▸ **What the exercise asks**
Out of the entries that follow, copy each line containing "border".

Data shown: Begin

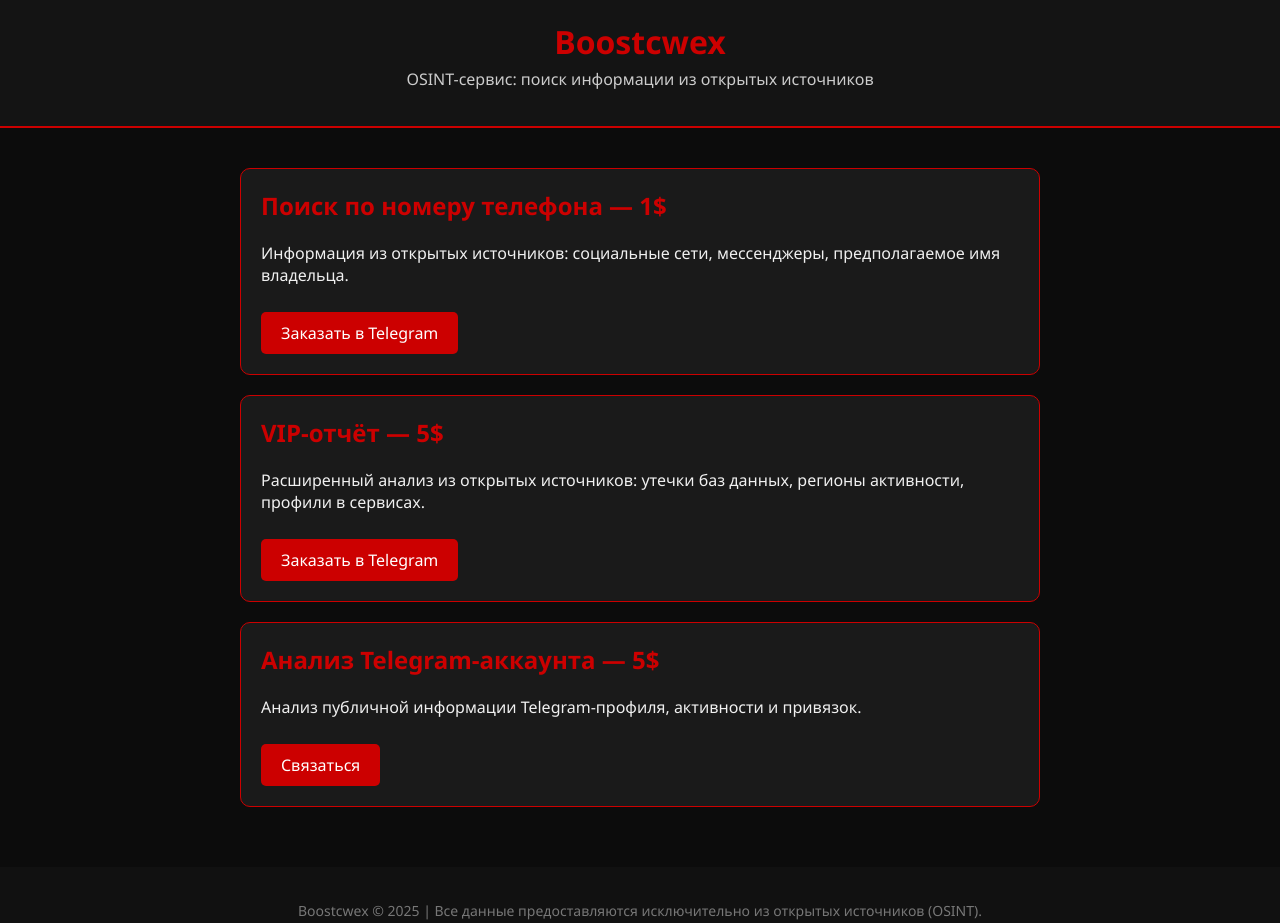
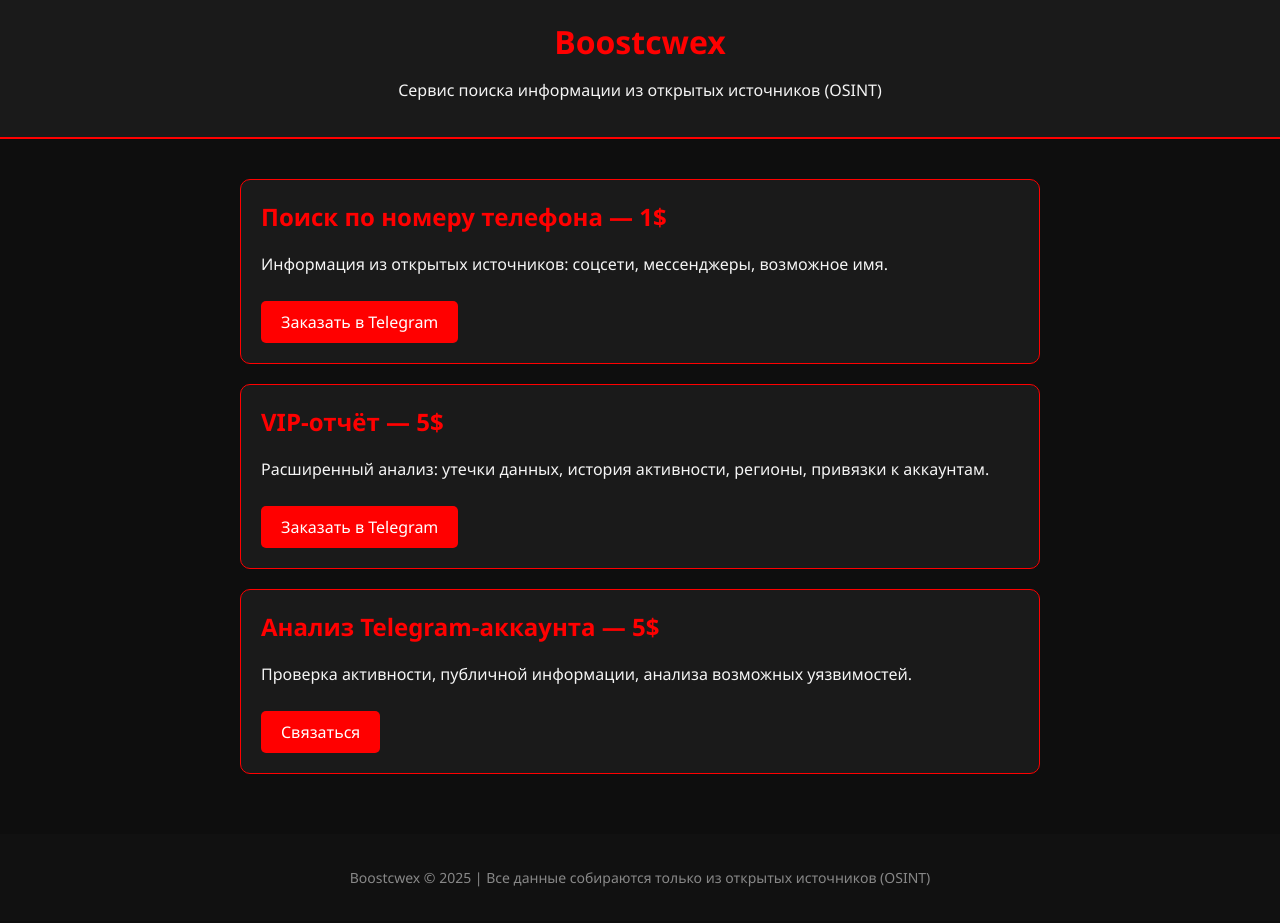
Before and after one commit to boostcwex/boostcwex, a plain HTML site: page index.html in a window 1280 px wide. Drawn offline with Linux system fonts and the light colour scheme.

Commit message:
Add files via upload

```diff
--- a/index.html
+++ b/index.html
@@ -1,64 +1,90 @@
+
 <!DOCTYPE html>
 <html lang="ru">
 <head>
   <meta charset="UTF-8" />
   <meta name="viewport" content="width=device-width, initial-scale=1.0" />
-  <title>Boostcwex — OSINT-сервис</title>
+  <title>Boostcwex — Поиск информации</title>
   <style>
     body {
       margin: 0;
       font-family: 'Segoe UI', Tahoma, Geneva, Verdana, sans-serif;
-      background-color: #0c0c0c;
-      color: #f0f0f0;
+      background-color: #0e0e0e;
+      color: #f5f5f5;
+      animation: fadeInBody 1s ease-in;
     }
+
+    @keyframes fadeInBody {
+      from { opacity: 0; }
+      to { opacity: 1; }
+    }
+
     header {
-      background-color: #141414;
+      background-color: #1a1a1a;
       padding: 20px;
       text-align: center;
-      border-bottom: 2px solid #cc0000;
+      border-bottom: 2px solid red;
+      animation: fadeInTop 1s ease-in;
     }
+
     header h1 {
-      color: #cc0000;
+      color: red;
       margin: 0;
     }
-    header p {
-      color: #ccc;
-      margin-top: 5px;
-    }
+
     .container {
       padding: 40px 20px;
       max-width: 800px;
       margin: auto;
     }
+
     .service {
-      border: 1px solid #cc0000;
+      border: 1px solid red;
       border-radius: 10px;
       padding: 20px;
       margin-bottom: 20px;
       background-color: #1a1a1a;
+      opacity: 0;
+      transform: translateY(20px);
+      animation: fadeInUp 1s forwards;
     }
+
+    .service:nth-child(1) { animation-delay: 0.3s; }
+    .service:nth-child(2) { animation-delay: 0.6s; }
+    .service:nth-child(3) { animation-delay: 0.9s; }
+
+    @keyframes fadeInUp {
+      to {
+        opacity: 1;
+        transform: translateY(0);
+      }
+    }
+
     .service h2 {
-      color: #cc0000;
+      color: red;
       margin-top: 0;
     }
+
     .btn {
       display: inline-block;
       margin-top: 10px;
       padding: 10px 20px;
-      background-color: #cc0000;
-      color: #fff;
+      background-color: red;
+      color: white;
       text-decoration: none;
       border-radius: 5px;
       transition: background 0.3s ease;
     }
+
     .btn:hover {
-      background-color: #990000;
+      background-color: darkred;
     }
+
     footer {
       text-align: center;
       padding: 20px;
       background-color: #111;
-      color: #777;
+      color: #888;
       font-size: 14px;
     }
   </style>
@@ -66,31 +92,31 @@
 <body>
   <header>
     <h1>Boostcwex</h1>
-    <p>OSINT-сервис: поиск информации из открытых источников</p>
+    <p>Сервис поиска информации из открытых источников (OSINT)</p>
   </header>
 
   <div class="container">
     <div class="service">
       <h2>Поиск по номеру телефона — 1$</h2>
-      <p>Информация из открытых источников: социальные сети, мессенджеры, предполагаемое имя владельца.</p>
+      <p>Информация из открытых источников: соцсети, мессенджеры, возможное имя.</p>
       <a href="https://t.me/vieroyf" class="btn">Заказать в Telegram</a>
     </div>
 
     <div class="service">
       <h2>VIP-отчёт — 5$</h2>
-      <p>Расширенный анализ из открытых источников: утечки баз данных, регионы активности, профили в сервисах.</p>
+      <p>Расширенный анализ: утечки данных, история активности, регионы, привязки к аккаунтам.</p>
       <a href="https://t.me/vieroyf" class="btn">Заказать в Telegram</a>
     </div>
 
     <div class="service">
       <h2>Анализ Telegram-аккаунта — 5$</h2>
-      <p>Анализ публичной информации Telegram-профиля, активности и привязок.</p>
+      <p>Проверка активности, публичной информации, анализа возможных уязвимостей.</p>
       <a href="https://t.me/vieroyf" class="btn">Связаться</a>
     </div>
   </div>
 
   <footer>
-    <p>Boostcwex © 2025 | Все данные предоставляются исключительно из открытых источников (OSINT).</p>
+    <p>Boostcwex © 2025 | Все данные собираются только из открытых источников (OSINT)</p>
   </footer>
 </body>
 </html>
```
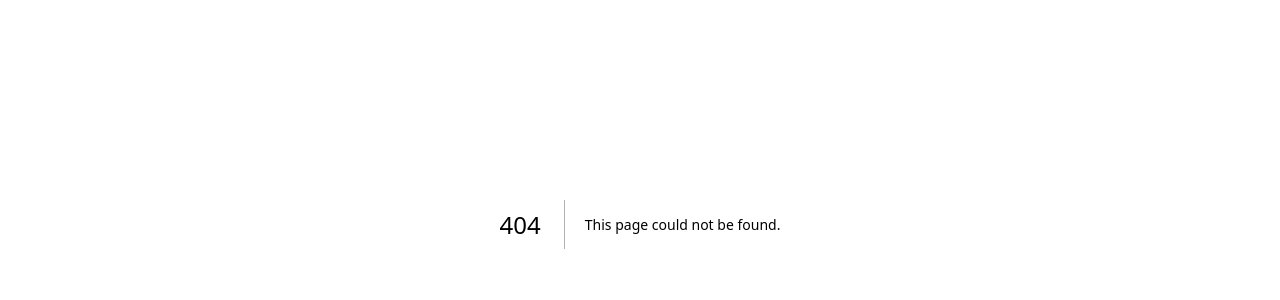
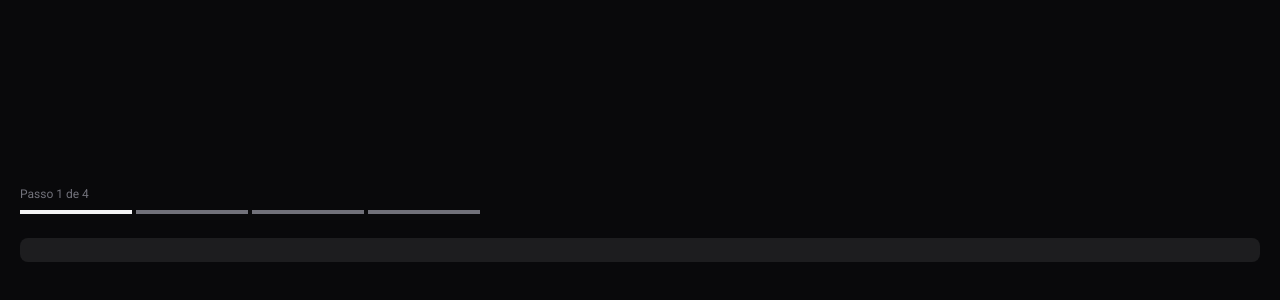
Before and after one commit to felipekgouvea/call, a Next.js app: page /register/connect-calendar in a window 1280 px wide. Before the commit this address had no page. Shown: the part 176-476 px from the top of the page. Built offline with nearby package versions, Linux system fonts and the light colour scheme.

Commit message:
feat: add connece calendar page

```diff
--- a/app/layout.tsx
+++ b/app/layout.tsx
@@ -1,8 +1,12 @@
 import type { Metadata } from 'next'
 import { Roboto } from 'next/font/google'
 import './globals.css'
+import AuthProvider from './_provider/auth'
 
-const roboto = Roboto({ subsets: ['latin'], weight: ['100', '300', '400', '500', '700', '900'] })
+const roboto = Roboto({
+  subsets: ['latin'],
+  weight: ['100', '300', '400', '500', '700', '900'],
+})
 
 export const metadata: Metadata = {
   title: 'Create Next App',
@@ -16,7 +20,9 @@ export default function RootLayout({
 }>) {
   return (
     <html lang="en">
-      <body className={roboto.className}>{children}</body>
+      <body className={roboto.className}>
+        <AuthProvider>{children}</AuthProvider>
+      </body>
     </html>
   )
 }
--- /dev/null
+++ b/app/register/connect-calendar/page.tsx
@@ -0,0 +1,14 @@
+import Stepper from '@/app/_components/stepper'
+
+function ConnectCalendar() {
+  return (
+    <div className="flex h-screen flex-col items-center justify-center space-y-6 px-5">
+      <Stepper step={1} className="bg-muted" />
+      <div className="h-auto w-full rounded-lg bg-[#1D1D1F] p-3">
+        {/* <RegisterForm /> */}
+      </div>
+    </div>
+  )
+}
+
+export default ConnectCalendar
--- a/package.json
+++ b/package.json
@@ -9,6 +9,7 @@
     "lint": "next lint"
   },
   "dependencies": {
+    "@auth/prisma-adapter": "^2.1.0",
     "@hookform/resolvers": "^3.4.2",
     "@prisma/client": "^5.14.0",
     "@radix-ui/react-icons": "^1.3.0",
@@ -19,6 +20,7 @@
     "clsx": "^2.1.1",
     "lucide-react": "^0.381.0",
     "next": "14.2.3",
+    "next-auth": "^4.24.7",
     "nookies": "^2.5.2",
     "react": "^18",
     "react-dom": "^18",
```
Also changed, not shown: 1 other file (tests, documents, lock files or other folders).
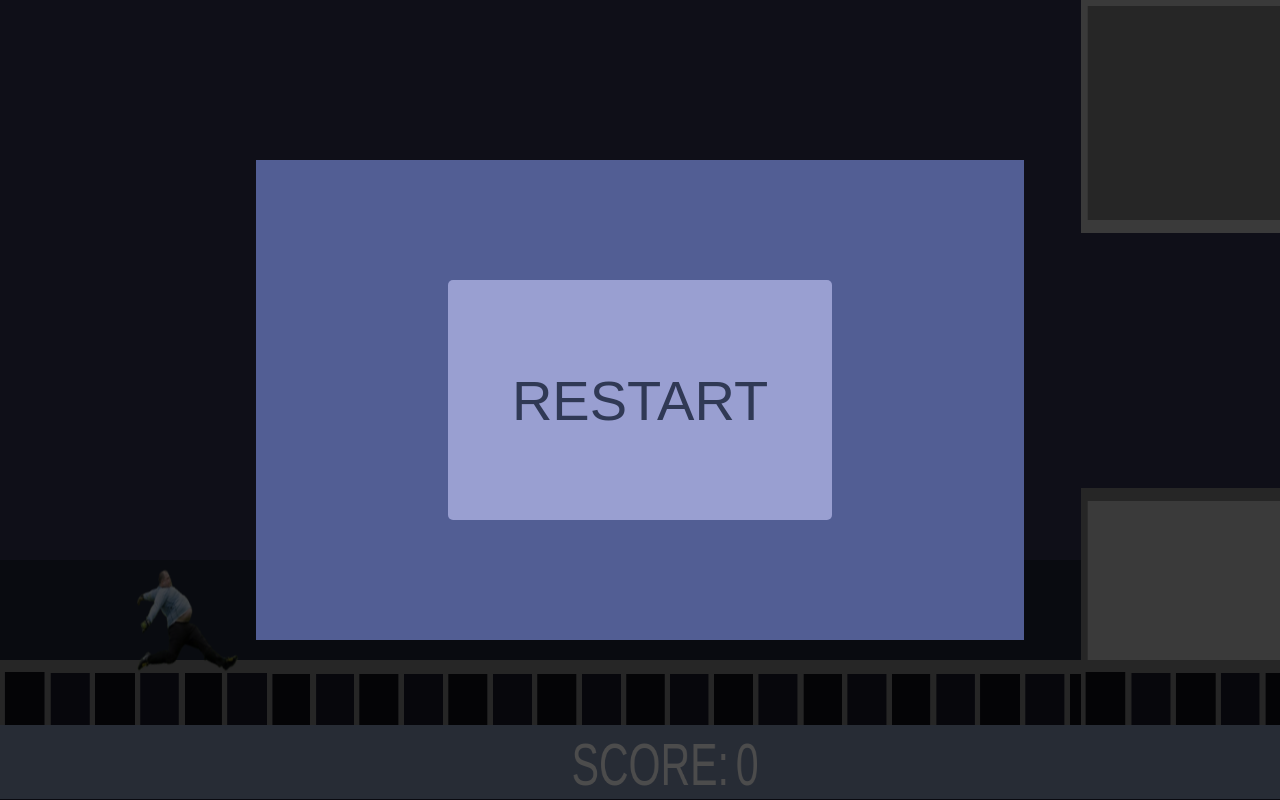
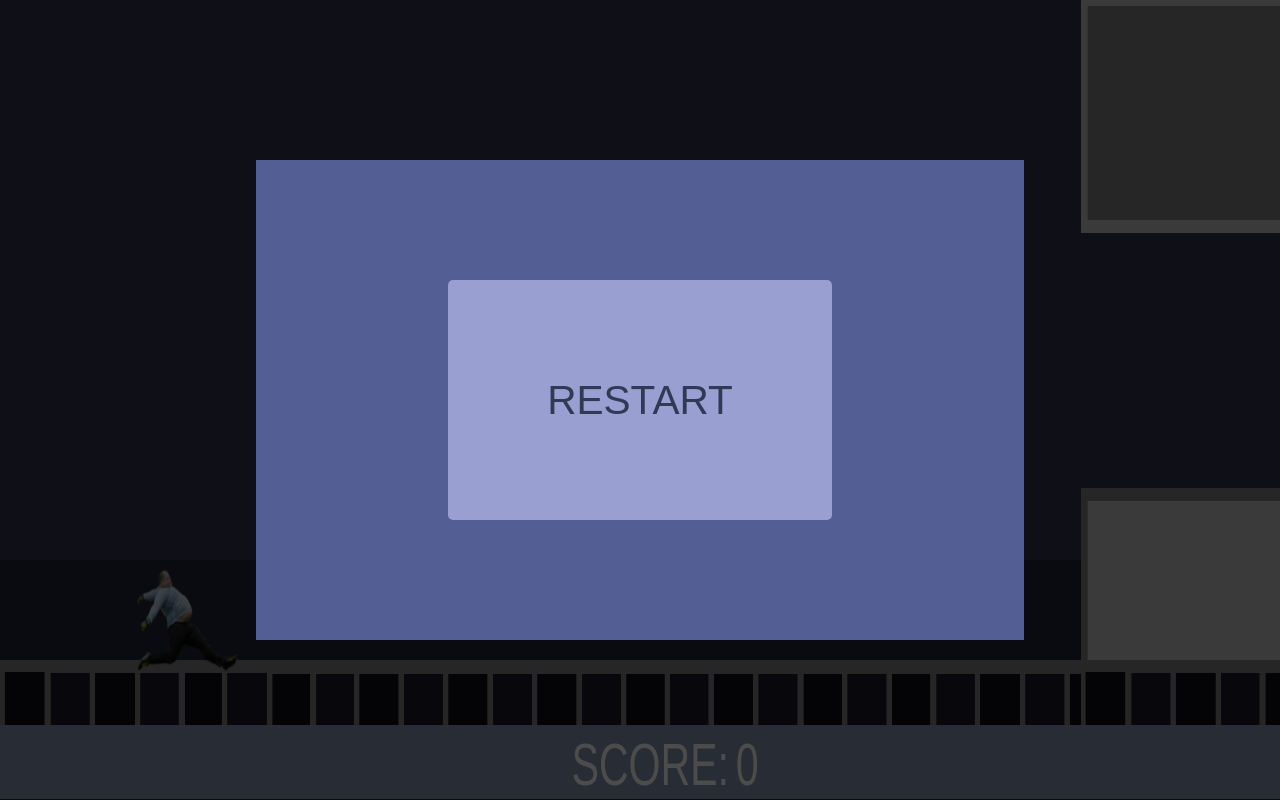
Before and after one commit to vladzalehay/jetpackGames, a plain HTML site: page index.html in a window 1280 px wide. Drawn offline with Linux system fonts and the light colour scheme.

Commit message:
no message

```diff
--- a/index.html
+++ b/index.html
@@ -51,7 +51,7 @@
             position: absolute;
             top: 25%;
             left: 25%;
-            font-size: 56px;
+            font-size: 156%;
             font-family: arial;
             border: none;
             border-radius: 5px 5px;
```
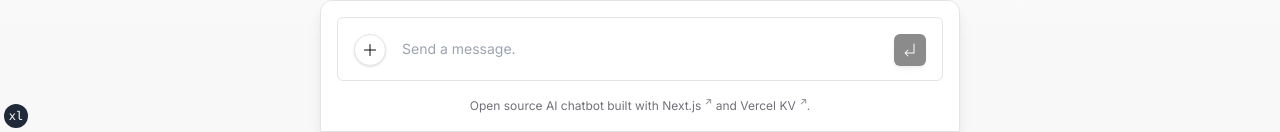
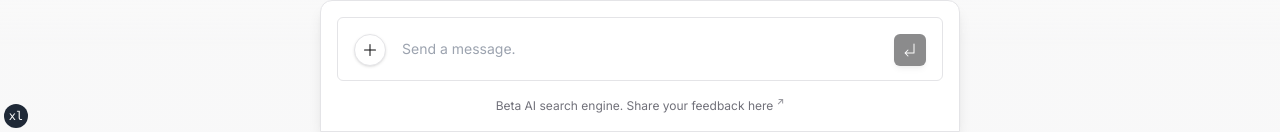
Before and after one commit to darshan-hindocha/vachanamrut-study, a Next.js app in the folder web/: page / in a window 1280 px wide. Shown: the part 668-800 px from the top of the page. Built offline with nearby package versions, Linux system fonts and the light colour scheme; no server answers.

Commit message:
branding

```diff
--- a/web/app/layout.tsx
+++ b/web/app/layout.tsx
@@ -11,10 +11,10 @@ import { Header } from '@/components/header'
 
 export const metadata: Metadata = {
   title: {
-    default: 'Next.js AI Chatbot',
-    template: `%s - Next.js AI Chatbot`
+    default: 'AI Search Engine',
+    template: `%s - AI Search Engine`
   },
-  description: 'An AI-powered chatbot template built with Next.js and Vercel.',
+  description: 'An AI-powered Search Engine for the Vachanamrut',
   themeColor: [
     { media: '(prefers-color-scheme: light)', color: 'white' },
     { media: '(prefers-color-scheme: dark)', color: 'black' }
--- a/web/components/footer.tsx
+++ b/web/components/footer.tsx
@@ -12,12 +12,8 @@ export function FooterText({ className, ...props }: React.ComponentProps<'p'>) {
       )}
       {...props}
     >
-      Open source AI chatbot built with{' '}
-      <ExternalLink href="https://nextjs.org">Next.js</ExternalLink> and{' '}
-      <ExternalLink href="https://vercel.com/storage/kv">
-        Vercel KV
-      </ExternalLink>
-      .
+      Beta AI search engine. Share your feedback{' '}
+      <ExternalLink href="https://forms.gle/php4RgfsMdiq3WZWA">here</ExternalLink>
     </p>
   )
 }
```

Data shown: End

▸ **Reply**
-      border-bottom: 2px solid #cc0000;
+      border-bottom: 2px solid red;
-      border: 1px solid #cc0000;
+      border: 1px solid red;
       border-radius: 10px;
       border-radius: 5px;
             border: none;
             border-radius: 5px 5px;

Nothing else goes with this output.